On the first of November we remember the dead and first thing we pass is a cemetery. Even if you think often of them, this is a day to remember and talk about them in a more intense way.
Highway Horror and mountain biking again
Google Earth, Bike map and other sources had indicated that due to lack of alternative roads, we needed to take 5 miles of Interstate 40, after that we could take a shortcut to AZ89. In the morning we have not yet decided if we would take the shortcut as it will go over a forest road. But after 5 miles of nerve-racking, tear jerking, life-threatening Interstate we are happy with whatever road available. As long as it not an Interstate with roadworks leaving just nothing between you and fast-moving trucks speeding by. Even if Forest Road 4 is not a biking road and full of big lava stones, even if Forest Road 4 gives Frank 2 flat tires, even if this road takes 3 times as long as the normal highway, we are happy with the solitude and space. No cars or trucks for the whole length.
At one moment we have to follow AZ 89 but luckily with a good shoulder. At 16:30 we stop at the gas station of the very small village of Paulden. Owner Heidi lets us stay for free behind the building. She has an area for permanent campers but does not want to charge us anything as the only facility she has for us is the toilet in the gasstation, open between 5:00-22:00.

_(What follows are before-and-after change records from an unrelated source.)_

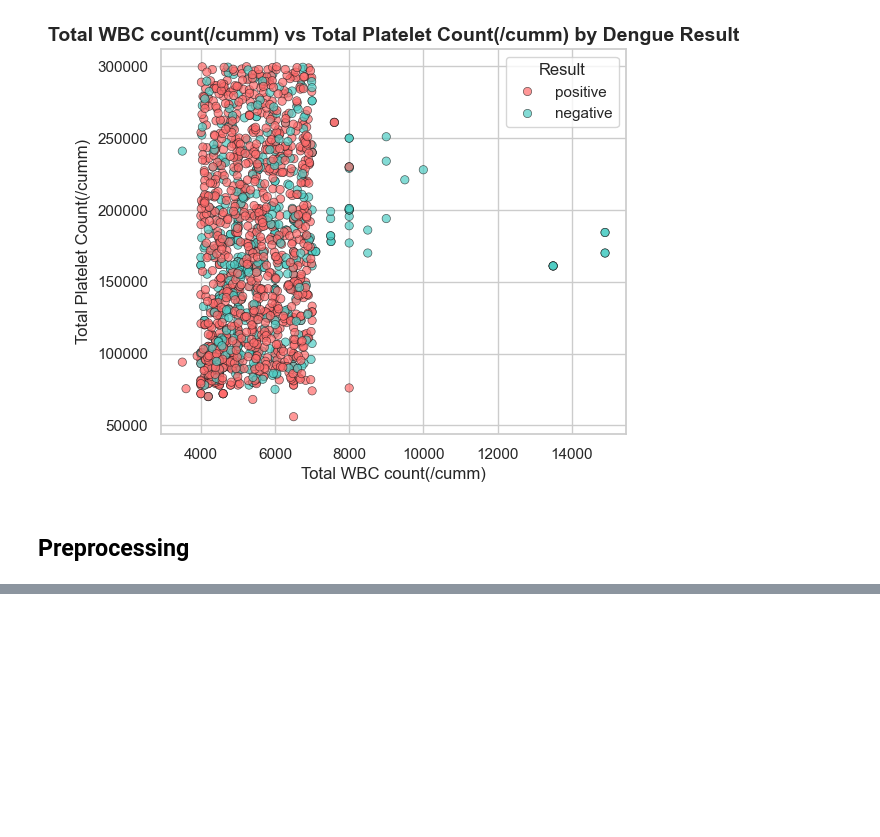
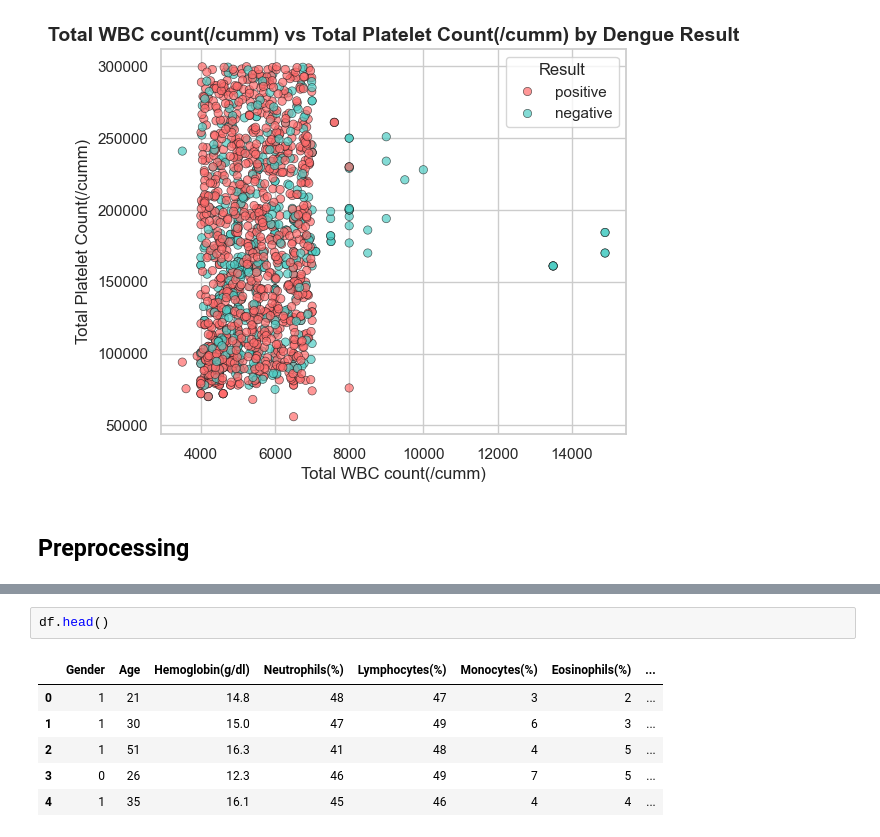
Before and after one commit to murad-02/Dengue_Fever, a Jupyter notebook: NotebookFile/main.ipynb, the cells around one changed output, grey strips where cells are left out. Cells and saved outputs as stored; diff of their text form; blank space fills up the shorter version.

```diff
--- a/NotebookFile/main.ipynb
+++ b/NotebookFile/main.ipynb
@@ -217,0 +257,9 @@ for f1, f2 in combinations(features, 2):
+# %%
+df.head()
+# %% [output]
+|  | Gender | Age | Hemoglobin(g/dl) | Neutrophils(%) | Lymphocytes(%) | Monocytes(%) | Eosinophils(%) | ... |
+| 0 | 1 | 21 | 14.8 | 48 | 47 | 3 | 2 | ... |
+| 1 | 1 | 30 | 15.0 | 47 | 49 | 6 | 3 | ... |
+| 2 | 1 | 51 | 16.3 | 41 | 48 | 4 | 5 | ... |
+| 3 | 0 | 26 | 12.3 | 46 | 49 | 7 | 5 | ... |
+| 4 | 1 | 35 | 16.1 | 45 | 46 | 4 | 4 | ... |
```
Also changed, not shown: parts of 17 cells of this notebook.
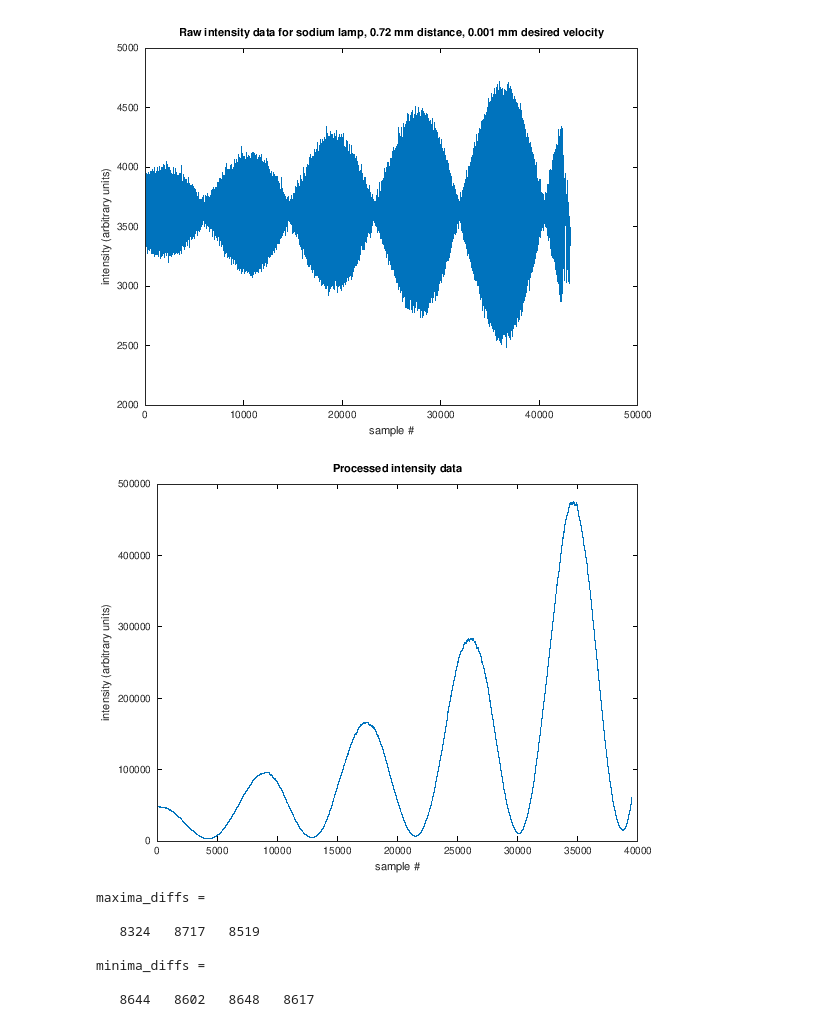
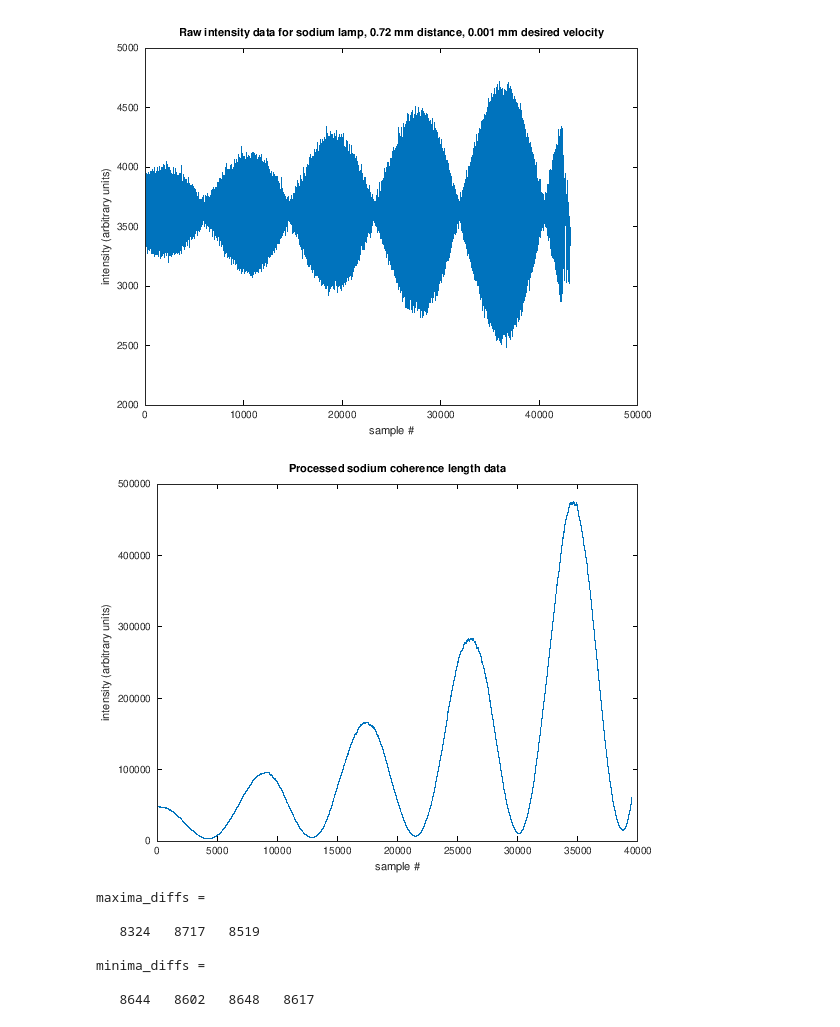
Before and after one commit to jtroo/phys408-lab1, a Jupyter notebook: notebook.ipynb, the cells around one changed output. Saved outputs shown, nothing was run; the diff lists cells and outputs as text; code cells hidden in the pictures.

```diff
--- a/notebook.ipynb
+++ b/notebook.ipynb
@@ -125,23 +125,23 @@ ylabel('intensity (arbitrary units)')
 # %%
 % truncate the data to keep the useful parts
 v = v_orig(1000:42000);
 % normalize the oscillations to be around 0
 v = v - sum(v) / length(v);
 % square the intensity
 v = v.^2;
 
 % smooth the data with a running average
 v2 = [];
 for i = 1:length(v)-1500
     v2(i) = sum(v(i:i+1499)) / 1500;
 end
 
 plot(v2)
-title('Processed intensity data')
+title('Processed sodium coherence length data')
 xlabel('sample #')
 ylabel('intensity (arbitrary units)')
 # %% [output]
-[figure, old version]
+[figure, new version]
 # %%
 % find maxima in smoothed data
 
```
Also changed, not shown: parts of 3 cells of this notebook.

Buy a house?
On the way to Prescott I need to stop to take a photo of a prefab home concept, you can have a new house the next day, where you want to have it. They are so sweet to show us one of their showroom models. Seems that a lot of houses are built this way and not constructed on site, to avoid delay due to weather impact and reduce labor cost.
Size of this one (the brown showroom model) is +17×8 meters, 3 bedrooms, large kitchen, 2 bathrooms, patio for 150.000$. Don’t know if oversized transport is included. The 8 meter wide is made of two parts and transported that way. You can even have them 3 or 4 sections wide, assembled at the final destination. If you want one constructed in your colours it will take max 10 weeks to make. Looks good!
Up to Prescott for a 2 night stay in a motel, sniff some culture, Frank having a haircut and beard trim and eat some different food. Prescott is the first larger city after Helena, which was 4 months ago. Town where average age is 60+ as a lot of people from California will retire here for the cooler climate.
We hope that putting slime in the tubes of our bikes will reduce fixing flats, Frank had 4 flat tires in the past two days, thanks Soul Ride MTB Shop for doing this while we wait!
Biking out of this real city we have to stop at Startbucks so we end up leaving after 9:00. Decided to try to take some smaller roads, CR10 followed by CR15. Meeting Billy and James who are out for a mountain bike ride, you really see they have done this before, appears that James is in the semi pro team of Cannondale.
They race off as professionals. Bit later we see a stop for the trans American race and have a chat with people supporting and racing.
Followed by a long lunch at the Kirkland hotel and meeting Carrie, who is solo travelling to Mexico (lives in Vancouver). All this together with a headwind makes us stop just before Yarnell and again we are offered a free camping spot behind the gas station of Peeples Valley (Mountainaire)!
We pass one of the largest ranches we have seen so far. Again a week has passed with again such a different landscape but also the change between staying around touristic highlights and real life areas. Not yet the most wealthy area. Next week we will roar down to 150 meter above sea level. You will find out which impact this has on nature!